Dion Boucicault, in his day a successful and prolific playwright and a great favourite of Queen Victoria's, is hardly a household name anymore, but Nicholas Hytner makes a clever decision in reviving his first big hit at the Olivier. Though dating from much later than the prime of Restoration Comedy, London Assurance shares a lot with that genre, from the plot to the unashamedly over-the-top character names. London socialite Sir Harcourt Courtly goes to the countryside in hopes of marrying the much younger Grace Harkaway, who just so happens to come with a huge dowry. But his son Charles is already there and he and Grace have fallen in love. When Courtly takes a shine to Grace's cousin, Lady Gay Spanker, a plot is hatched to get Gay to distract him so Charles and Grace can continue their courtship.

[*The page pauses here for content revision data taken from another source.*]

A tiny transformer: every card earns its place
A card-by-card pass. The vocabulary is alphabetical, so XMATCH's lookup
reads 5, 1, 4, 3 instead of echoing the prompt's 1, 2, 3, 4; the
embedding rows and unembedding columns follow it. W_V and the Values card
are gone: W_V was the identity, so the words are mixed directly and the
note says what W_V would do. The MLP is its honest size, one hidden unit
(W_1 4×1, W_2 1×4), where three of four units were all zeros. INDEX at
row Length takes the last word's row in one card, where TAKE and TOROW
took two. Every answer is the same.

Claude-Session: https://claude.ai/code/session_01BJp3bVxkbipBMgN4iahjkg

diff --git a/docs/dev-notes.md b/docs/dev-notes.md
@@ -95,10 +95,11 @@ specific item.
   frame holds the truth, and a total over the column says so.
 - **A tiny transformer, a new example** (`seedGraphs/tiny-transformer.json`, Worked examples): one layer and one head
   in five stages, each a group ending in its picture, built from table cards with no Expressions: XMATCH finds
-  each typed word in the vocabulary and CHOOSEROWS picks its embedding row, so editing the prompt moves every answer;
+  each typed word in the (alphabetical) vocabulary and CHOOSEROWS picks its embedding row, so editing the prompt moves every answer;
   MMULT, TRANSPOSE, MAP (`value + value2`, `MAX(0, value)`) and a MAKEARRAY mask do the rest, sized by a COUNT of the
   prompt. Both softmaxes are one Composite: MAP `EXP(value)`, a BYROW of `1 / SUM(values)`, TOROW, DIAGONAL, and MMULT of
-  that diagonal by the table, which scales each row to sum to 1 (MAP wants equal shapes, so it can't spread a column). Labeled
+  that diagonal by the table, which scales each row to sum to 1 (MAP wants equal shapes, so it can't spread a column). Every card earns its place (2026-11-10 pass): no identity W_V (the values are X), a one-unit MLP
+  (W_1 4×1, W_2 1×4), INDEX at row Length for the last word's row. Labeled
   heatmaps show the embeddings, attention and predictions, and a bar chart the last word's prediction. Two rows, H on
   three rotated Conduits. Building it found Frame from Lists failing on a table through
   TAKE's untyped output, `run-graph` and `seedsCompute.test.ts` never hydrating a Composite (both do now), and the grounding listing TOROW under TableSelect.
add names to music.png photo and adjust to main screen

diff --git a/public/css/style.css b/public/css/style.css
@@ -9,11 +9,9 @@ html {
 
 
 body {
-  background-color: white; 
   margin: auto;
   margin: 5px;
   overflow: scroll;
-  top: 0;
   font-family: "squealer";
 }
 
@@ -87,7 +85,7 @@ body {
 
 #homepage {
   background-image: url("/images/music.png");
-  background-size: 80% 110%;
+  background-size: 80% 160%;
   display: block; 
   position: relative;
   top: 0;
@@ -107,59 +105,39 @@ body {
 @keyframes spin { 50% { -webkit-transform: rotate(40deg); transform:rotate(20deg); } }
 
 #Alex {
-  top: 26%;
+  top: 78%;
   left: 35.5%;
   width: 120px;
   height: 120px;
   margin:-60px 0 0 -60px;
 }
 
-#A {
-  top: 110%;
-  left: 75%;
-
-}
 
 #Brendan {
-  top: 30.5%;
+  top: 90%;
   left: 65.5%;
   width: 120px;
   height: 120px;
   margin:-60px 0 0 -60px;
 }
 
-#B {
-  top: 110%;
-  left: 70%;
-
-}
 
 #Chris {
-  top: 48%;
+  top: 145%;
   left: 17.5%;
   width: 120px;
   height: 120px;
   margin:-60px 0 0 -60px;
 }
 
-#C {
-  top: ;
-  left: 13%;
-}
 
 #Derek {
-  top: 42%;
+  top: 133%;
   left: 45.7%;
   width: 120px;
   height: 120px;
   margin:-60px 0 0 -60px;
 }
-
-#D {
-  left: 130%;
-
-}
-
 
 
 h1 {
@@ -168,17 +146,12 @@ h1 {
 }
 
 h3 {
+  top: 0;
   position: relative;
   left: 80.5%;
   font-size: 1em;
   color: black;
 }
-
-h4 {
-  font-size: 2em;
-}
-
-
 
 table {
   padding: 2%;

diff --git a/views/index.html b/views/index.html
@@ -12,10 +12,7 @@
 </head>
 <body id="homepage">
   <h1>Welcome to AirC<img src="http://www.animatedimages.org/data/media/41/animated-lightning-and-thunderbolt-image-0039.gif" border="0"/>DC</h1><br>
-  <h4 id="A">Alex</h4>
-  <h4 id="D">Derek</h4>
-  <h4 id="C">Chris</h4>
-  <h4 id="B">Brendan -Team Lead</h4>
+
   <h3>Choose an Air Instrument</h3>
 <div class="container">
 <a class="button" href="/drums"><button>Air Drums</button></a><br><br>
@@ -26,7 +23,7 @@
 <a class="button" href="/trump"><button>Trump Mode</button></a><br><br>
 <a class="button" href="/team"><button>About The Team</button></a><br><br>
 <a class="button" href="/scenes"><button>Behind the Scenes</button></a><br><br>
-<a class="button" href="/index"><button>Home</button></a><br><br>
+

A lot of the National's favourite actors appear in Hytner's production, led by Simon Russell Beale as Courtly and Fiona Shaw as Lady Gay. In keeping with the rest of the play there's nothing subtle about the performances, and they ham things up to the hilt, but it works perfectly. The foppish, rouged Courtly is the perfect SRB role, while Shaw seems to be having a great time as the guffawing, cigar-smoking, huntin' shootin' and fishin' Gay. They work very well together and in this afternoon's performance dealt as well as possible with what looked like a fairly painful wardrobe malfunction, as Shaw's bracelet got caught in her hair. Beale tried to help dislodge it but couldn't manage it, and fortunately they were just about due to go offstage, which Shaw had to do with her wrist stuck to her head.
The rest of the cast are excellent as well though, and in fact almost everyone has a moment when you think "He's stolen the show... oh wait, she's stolen the show..." Paul Ready and Michelle Terry play off each other well as the young couple, whileplays Gay's doddery old husband Adolphus Spanker with every bit as much comic timing as he ever had. Matt Cross gets some good moments as Richard Dazzle, a London wide-boy who's in the middle of the action despite nobody being quite sure who the hell he is, and in the smallish role of Cool, Sir Harcourt's supernaturally laid-back valet, Nick Sampson opens the show to huge laughs, which keep coming throughout. Along with some funny lines there's a mounting feeling of glorious sillyness, and something as simple as Beale's reaction to Ready removing his glasses is one of the funniest moments in the show. There's also some clever toying with audience expectation: Not just with a few modern touches added to the text by England People Very Nice writer Richard Bean, but also with one running joke I was initially surprised to see retained on the basis that it's racially dodgy; in fact for its eventual punchline Hytner throws in a very clever curveball. This was my present to my Mum for her birthday this year, and luckily it looks like I chose well, she absolutely loved it and particularly Shaw's performance. For sheer amount of big laughs this has to be one of the top shows in London at the moment.
London Assurance by Dion Boucicault is booking until the 2nd of June at the National Theatre's Olivier.